BGIQX charges 2.21 percent annually.
The BlackRock Global Long/Short Equity Fund (BDMIX) is an outlier in our survey in that it’s designated as a market-neutral portfolio. It’s benchmarked to three-month Treasury bills rather than a global equity index.
There’s nothing bill-like about the current returns of the BlackRock portfolio, though. Among the five funds in our universe, BDMIX grew 7.78 percent over the past 12 months, four times the current T-bill yield. With that comes some volatility, but at just 5.01 percent, it’s the category’s lowest. That contributes to the fund’s 2.59 Sharpe ratio, putting it in second place for its risk-adjusted return.
The fund also takes a red ribbon for its Sortino ratio. Like the Sharpe ratio, the Sortino metric describes a fund’s return in relation to its volatility. The Sharpe ratio uses a fund’s standard deviation of returns—both “good” and “bad” volatility—as the denominator of risk. The Sortino ratio narrows the definition of risk to just the downside semivariance, so it measures a fund’s ability to overcome bad volatility. As with the Sharpe ratio, the higher the Sortino number, the better.
BDMIX earns distinction, too, for suffering the shallowest drawdown over the past 12 months and for its relatively low 1.91 percent expense ratio.
The fund maintains its long and short positions primarily through swap agreements and futures and costs investors.
Long/Short Equity as a Core?
In the past year, a single long/short fund, AGAZX, could have replaced a global core portfolio to good effect. Will AGAZX continue to outperform going forward? That’s hard to know. One thing’s for sure, AGAZX has numbers that should make the other funds in its class green with envy.

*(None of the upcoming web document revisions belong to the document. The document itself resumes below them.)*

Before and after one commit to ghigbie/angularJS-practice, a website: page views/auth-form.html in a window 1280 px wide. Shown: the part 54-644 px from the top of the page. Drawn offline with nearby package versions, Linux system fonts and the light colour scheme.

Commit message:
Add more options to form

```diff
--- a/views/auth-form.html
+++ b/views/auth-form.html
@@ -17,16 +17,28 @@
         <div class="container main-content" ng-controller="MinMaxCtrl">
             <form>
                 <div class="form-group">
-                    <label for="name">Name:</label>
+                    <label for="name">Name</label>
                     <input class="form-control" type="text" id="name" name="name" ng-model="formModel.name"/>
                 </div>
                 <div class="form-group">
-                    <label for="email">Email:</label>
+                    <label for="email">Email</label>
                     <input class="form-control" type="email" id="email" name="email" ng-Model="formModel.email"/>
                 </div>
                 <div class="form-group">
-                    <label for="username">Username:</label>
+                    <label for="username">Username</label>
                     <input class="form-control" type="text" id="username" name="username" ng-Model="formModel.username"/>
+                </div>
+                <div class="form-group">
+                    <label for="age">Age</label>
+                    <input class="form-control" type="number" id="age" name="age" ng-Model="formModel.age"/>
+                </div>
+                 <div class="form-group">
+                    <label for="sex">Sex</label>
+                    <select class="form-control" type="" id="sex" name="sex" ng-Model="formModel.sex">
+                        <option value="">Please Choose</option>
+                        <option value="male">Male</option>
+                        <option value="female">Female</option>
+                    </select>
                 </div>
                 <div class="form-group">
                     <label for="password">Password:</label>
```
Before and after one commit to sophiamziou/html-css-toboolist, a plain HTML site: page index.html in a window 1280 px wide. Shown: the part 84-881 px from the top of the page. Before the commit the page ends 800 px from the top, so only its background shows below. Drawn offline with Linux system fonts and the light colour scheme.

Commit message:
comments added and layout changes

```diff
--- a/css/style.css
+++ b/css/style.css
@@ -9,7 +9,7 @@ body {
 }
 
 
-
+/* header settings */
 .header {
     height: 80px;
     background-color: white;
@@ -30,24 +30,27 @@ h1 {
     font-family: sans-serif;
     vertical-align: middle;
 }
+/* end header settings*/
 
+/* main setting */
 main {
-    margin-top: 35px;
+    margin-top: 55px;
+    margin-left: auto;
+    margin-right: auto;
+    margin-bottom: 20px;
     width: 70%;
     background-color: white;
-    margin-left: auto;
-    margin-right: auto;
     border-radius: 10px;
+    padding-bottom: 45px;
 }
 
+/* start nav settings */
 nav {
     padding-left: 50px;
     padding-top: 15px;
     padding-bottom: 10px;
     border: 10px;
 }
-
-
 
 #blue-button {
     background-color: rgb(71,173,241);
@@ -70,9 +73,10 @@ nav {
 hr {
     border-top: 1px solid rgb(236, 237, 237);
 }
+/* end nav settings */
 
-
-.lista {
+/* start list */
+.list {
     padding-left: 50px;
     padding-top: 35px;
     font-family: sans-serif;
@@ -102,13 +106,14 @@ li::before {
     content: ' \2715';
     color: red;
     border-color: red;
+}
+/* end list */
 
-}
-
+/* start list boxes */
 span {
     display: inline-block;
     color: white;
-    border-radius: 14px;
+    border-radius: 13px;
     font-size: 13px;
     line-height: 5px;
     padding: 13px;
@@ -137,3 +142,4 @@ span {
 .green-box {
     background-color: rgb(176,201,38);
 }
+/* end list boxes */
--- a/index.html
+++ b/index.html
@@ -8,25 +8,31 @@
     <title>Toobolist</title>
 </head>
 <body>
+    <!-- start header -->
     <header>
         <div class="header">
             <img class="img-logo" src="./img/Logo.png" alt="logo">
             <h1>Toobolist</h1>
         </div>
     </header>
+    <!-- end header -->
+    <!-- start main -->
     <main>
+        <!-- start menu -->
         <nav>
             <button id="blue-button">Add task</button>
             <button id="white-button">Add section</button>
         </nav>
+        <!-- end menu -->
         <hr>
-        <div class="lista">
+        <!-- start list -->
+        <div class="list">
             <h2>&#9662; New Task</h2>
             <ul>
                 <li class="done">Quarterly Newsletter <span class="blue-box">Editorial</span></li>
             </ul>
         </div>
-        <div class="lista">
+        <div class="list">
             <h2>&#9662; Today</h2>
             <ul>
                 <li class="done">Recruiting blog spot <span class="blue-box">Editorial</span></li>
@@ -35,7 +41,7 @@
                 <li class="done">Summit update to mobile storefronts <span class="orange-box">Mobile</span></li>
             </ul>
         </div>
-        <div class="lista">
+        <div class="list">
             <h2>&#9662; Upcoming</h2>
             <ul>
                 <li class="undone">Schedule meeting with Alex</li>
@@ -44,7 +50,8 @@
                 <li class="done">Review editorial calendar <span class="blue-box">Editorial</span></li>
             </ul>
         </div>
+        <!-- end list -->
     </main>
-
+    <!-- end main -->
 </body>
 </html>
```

Brad Zigler is WealthManagement's Alternative Investments Editor. Previously, he was the head of Marketing, Research and Education for the Pacific Exchange's (now NYSE Arca) option market and the iShares complex of exchange traded funds.